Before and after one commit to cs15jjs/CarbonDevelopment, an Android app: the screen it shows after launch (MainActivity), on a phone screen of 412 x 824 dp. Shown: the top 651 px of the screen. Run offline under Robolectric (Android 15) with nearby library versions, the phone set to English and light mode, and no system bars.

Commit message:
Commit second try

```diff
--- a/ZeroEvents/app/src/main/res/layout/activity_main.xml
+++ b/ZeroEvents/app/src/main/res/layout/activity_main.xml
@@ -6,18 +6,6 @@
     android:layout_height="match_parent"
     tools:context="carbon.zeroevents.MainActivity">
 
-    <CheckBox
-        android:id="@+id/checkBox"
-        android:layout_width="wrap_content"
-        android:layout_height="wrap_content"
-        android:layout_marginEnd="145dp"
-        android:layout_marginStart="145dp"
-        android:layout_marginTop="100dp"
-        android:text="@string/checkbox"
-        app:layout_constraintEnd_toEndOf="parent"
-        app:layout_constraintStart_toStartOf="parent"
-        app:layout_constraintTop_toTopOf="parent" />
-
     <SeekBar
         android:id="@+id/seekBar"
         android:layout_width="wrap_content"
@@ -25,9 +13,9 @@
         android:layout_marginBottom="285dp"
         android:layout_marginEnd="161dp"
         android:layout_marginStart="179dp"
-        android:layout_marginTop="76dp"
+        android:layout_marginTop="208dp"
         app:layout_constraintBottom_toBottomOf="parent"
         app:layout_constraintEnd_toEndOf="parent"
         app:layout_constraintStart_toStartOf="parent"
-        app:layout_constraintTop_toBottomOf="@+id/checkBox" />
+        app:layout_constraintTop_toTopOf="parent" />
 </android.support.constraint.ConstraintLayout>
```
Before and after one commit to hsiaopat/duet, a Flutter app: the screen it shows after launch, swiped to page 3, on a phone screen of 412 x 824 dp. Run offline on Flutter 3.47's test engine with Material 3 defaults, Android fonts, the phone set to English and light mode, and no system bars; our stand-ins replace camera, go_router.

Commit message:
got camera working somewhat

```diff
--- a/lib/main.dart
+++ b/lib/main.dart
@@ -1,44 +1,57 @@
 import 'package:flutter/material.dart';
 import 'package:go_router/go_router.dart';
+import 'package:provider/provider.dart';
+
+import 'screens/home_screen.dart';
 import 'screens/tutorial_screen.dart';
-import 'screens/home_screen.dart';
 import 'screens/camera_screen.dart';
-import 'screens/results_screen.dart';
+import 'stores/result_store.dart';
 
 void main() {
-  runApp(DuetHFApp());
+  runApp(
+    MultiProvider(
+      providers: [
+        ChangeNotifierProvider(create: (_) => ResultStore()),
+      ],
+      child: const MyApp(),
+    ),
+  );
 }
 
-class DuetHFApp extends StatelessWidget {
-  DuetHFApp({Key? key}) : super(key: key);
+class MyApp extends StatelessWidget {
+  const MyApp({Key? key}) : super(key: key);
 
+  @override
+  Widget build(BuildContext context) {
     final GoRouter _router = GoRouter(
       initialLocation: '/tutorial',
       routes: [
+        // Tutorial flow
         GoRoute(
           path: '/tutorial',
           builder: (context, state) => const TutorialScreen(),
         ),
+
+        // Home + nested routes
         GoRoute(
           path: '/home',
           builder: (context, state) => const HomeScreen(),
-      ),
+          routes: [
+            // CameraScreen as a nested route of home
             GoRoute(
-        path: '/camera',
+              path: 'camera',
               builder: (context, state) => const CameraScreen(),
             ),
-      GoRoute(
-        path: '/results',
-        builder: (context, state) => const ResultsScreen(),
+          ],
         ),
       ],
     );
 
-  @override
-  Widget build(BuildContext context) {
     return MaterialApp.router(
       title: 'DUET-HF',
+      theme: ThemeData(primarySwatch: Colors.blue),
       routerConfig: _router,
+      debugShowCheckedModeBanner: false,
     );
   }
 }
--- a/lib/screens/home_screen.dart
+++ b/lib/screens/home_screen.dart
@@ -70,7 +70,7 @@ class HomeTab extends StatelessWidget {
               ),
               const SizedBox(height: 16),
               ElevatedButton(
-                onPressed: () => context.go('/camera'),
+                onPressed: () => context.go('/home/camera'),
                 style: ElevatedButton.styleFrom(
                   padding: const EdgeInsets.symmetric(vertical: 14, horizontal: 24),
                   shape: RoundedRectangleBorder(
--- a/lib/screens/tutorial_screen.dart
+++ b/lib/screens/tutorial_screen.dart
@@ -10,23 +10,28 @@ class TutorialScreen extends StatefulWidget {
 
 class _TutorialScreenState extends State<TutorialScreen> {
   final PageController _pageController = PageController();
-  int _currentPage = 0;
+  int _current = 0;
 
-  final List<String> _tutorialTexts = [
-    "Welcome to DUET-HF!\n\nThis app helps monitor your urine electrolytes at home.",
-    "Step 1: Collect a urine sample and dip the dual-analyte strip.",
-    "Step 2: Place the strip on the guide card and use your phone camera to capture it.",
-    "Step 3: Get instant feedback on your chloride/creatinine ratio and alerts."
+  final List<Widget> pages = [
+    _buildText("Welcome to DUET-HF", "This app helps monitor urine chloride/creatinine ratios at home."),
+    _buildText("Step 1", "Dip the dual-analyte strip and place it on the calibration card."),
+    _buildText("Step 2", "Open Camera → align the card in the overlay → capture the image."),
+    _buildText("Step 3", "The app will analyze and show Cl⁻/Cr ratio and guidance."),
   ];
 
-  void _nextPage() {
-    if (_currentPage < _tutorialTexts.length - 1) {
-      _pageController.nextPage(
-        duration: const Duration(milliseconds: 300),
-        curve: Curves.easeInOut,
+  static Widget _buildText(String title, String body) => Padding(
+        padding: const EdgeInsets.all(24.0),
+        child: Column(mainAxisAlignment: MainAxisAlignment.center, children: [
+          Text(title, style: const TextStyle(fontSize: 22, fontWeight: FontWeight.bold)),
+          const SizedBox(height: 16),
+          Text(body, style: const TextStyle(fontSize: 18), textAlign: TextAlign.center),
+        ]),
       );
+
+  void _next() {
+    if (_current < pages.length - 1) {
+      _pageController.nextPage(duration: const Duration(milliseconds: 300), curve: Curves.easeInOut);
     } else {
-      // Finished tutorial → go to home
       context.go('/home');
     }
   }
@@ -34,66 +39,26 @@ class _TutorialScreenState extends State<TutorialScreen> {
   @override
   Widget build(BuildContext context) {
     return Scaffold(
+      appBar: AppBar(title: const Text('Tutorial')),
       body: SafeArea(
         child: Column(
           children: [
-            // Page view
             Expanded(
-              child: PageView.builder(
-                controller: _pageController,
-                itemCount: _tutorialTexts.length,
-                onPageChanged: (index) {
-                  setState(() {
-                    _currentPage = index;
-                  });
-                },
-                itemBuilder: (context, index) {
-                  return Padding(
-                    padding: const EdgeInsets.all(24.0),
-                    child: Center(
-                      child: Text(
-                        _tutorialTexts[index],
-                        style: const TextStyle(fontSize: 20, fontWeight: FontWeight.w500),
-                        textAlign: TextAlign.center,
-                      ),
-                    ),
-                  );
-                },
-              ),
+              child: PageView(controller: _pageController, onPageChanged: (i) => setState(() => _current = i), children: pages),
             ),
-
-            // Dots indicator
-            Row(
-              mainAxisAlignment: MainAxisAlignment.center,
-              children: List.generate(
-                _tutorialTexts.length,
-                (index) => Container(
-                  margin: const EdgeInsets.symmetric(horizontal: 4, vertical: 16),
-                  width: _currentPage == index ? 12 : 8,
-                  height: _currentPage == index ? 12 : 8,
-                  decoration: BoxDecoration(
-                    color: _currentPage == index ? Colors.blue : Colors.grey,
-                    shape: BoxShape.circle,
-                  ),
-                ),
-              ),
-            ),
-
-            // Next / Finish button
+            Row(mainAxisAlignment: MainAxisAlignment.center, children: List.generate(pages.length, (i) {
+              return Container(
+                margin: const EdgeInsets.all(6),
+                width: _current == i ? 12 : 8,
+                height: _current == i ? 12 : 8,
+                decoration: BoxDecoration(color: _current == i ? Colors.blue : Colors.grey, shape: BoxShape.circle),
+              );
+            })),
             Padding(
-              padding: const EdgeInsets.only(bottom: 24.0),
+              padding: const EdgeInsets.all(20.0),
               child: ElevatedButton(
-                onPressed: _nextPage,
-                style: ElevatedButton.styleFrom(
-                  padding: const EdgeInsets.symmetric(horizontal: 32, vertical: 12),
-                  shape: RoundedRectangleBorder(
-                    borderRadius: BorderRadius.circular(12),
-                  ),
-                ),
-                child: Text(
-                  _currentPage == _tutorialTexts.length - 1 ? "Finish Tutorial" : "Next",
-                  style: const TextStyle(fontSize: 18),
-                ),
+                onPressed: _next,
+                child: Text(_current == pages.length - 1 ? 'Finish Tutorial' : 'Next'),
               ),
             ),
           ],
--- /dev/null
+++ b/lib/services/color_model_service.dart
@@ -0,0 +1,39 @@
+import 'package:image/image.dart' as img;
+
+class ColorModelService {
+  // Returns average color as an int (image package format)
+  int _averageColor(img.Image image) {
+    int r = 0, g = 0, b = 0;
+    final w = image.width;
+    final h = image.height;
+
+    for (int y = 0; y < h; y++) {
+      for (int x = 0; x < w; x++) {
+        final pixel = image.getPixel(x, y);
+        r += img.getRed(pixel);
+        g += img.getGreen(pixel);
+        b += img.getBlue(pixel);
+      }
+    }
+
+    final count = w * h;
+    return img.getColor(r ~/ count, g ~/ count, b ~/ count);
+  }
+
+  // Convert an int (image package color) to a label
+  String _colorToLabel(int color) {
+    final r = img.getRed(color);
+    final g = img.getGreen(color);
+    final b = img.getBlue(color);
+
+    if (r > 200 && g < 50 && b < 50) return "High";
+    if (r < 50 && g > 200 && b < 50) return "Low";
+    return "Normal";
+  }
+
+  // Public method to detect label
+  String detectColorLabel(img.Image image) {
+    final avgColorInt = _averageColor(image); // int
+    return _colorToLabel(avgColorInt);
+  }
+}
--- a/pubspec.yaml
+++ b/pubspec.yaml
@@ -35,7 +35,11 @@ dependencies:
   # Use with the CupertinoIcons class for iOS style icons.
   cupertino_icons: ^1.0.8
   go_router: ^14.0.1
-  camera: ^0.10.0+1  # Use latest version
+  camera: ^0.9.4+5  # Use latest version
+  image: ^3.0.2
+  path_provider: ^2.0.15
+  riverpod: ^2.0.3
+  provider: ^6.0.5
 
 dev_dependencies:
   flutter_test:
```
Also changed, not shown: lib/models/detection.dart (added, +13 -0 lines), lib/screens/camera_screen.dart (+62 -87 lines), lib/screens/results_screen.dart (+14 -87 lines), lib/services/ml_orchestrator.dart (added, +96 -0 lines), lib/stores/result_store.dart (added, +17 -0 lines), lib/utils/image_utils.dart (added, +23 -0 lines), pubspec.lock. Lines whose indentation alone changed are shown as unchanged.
┄┄┄┄┄┄┄┄┄┄┄┄┄┄┄┄┄┄┄┄
Check each line of the entries above for the string "CameraScreen", and return those that contain it.

* TASK SOLUTION
+            // CameraScreen as a nested route of home
               builder: (context, state) => const CameraScreen(),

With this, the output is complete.